> WHAT YOU WILL DO:
Where a line holds the word "README", copy it from the records.

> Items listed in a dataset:
* * *
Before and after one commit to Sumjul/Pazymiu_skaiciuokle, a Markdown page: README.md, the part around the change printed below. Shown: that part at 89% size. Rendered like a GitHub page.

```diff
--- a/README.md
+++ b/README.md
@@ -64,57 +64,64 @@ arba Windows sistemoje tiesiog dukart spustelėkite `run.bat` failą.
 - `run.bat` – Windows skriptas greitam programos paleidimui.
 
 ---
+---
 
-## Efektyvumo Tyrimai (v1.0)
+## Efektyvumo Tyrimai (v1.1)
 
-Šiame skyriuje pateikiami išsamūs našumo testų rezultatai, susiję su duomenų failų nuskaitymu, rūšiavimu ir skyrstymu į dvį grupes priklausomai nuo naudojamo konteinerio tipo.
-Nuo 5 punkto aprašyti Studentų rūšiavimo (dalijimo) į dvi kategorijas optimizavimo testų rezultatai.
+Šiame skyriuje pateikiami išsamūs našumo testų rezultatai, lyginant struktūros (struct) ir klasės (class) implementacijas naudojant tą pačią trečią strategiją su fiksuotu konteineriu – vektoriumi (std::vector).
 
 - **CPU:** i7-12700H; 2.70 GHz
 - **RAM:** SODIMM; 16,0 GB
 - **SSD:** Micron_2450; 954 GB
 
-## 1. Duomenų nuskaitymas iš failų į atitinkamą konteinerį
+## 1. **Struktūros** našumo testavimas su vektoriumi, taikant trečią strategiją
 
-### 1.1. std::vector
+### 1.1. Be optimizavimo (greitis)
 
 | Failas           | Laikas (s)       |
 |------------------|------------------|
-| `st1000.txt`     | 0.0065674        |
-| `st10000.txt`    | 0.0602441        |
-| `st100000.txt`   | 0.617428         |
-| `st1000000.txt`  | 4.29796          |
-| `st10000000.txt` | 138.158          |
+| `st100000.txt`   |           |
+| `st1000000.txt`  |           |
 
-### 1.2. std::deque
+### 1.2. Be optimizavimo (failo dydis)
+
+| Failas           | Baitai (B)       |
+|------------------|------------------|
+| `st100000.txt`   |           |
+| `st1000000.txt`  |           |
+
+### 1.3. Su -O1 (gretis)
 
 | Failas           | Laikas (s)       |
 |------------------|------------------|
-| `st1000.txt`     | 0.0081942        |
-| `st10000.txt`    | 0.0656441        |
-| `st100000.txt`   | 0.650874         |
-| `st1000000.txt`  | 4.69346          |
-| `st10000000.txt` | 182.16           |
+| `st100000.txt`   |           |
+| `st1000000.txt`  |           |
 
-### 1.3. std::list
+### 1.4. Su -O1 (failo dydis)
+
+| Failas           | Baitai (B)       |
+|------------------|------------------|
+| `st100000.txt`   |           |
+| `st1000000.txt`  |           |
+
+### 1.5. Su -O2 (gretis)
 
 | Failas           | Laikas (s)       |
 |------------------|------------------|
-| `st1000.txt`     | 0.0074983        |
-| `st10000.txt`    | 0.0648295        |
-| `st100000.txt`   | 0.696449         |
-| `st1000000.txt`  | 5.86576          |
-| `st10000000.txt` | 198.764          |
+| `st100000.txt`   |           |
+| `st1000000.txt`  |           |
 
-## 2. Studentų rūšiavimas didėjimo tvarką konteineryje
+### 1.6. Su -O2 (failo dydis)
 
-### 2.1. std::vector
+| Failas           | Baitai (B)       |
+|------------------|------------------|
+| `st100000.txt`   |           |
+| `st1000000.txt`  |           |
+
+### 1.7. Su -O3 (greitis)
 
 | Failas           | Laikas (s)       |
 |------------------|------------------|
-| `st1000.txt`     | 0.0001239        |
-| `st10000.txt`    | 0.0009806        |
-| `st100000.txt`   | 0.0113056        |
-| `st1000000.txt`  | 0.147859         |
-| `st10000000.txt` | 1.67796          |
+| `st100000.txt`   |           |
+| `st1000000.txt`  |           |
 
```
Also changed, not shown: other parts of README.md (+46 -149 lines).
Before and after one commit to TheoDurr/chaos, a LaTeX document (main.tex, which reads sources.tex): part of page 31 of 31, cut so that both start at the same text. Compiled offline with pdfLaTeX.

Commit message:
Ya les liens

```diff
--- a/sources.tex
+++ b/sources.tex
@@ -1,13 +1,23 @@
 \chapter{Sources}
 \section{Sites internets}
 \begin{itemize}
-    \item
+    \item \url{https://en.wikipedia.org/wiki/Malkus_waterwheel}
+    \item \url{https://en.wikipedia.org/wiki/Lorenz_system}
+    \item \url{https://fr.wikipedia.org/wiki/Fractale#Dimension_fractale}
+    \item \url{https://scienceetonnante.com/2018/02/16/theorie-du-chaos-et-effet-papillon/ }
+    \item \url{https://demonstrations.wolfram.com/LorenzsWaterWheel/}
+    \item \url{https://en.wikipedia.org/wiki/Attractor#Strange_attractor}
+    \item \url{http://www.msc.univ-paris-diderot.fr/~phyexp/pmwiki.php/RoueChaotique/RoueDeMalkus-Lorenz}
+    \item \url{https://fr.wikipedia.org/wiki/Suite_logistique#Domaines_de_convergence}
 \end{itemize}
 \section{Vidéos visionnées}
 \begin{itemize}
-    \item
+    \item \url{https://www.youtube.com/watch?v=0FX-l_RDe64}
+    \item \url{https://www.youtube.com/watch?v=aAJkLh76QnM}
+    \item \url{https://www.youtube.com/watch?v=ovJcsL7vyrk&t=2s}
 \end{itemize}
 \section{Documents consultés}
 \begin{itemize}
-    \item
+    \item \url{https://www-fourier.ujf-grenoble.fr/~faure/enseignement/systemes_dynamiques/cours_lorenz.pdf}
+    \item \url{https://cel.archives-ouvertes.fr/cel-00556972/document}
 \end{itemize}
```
* * *
> YOUR RESPONSE:
Before and after one commit to Sumjul/Pazymiu_skaiciuokle, a Markdown page: README.md, the part around the change printed below. Shown: that part at 89% size. Rendered like a GitHub page.
--- a/README.md
+++ b/README.md
Also changed, not shown: other parts of README.md (+46 -149 lines).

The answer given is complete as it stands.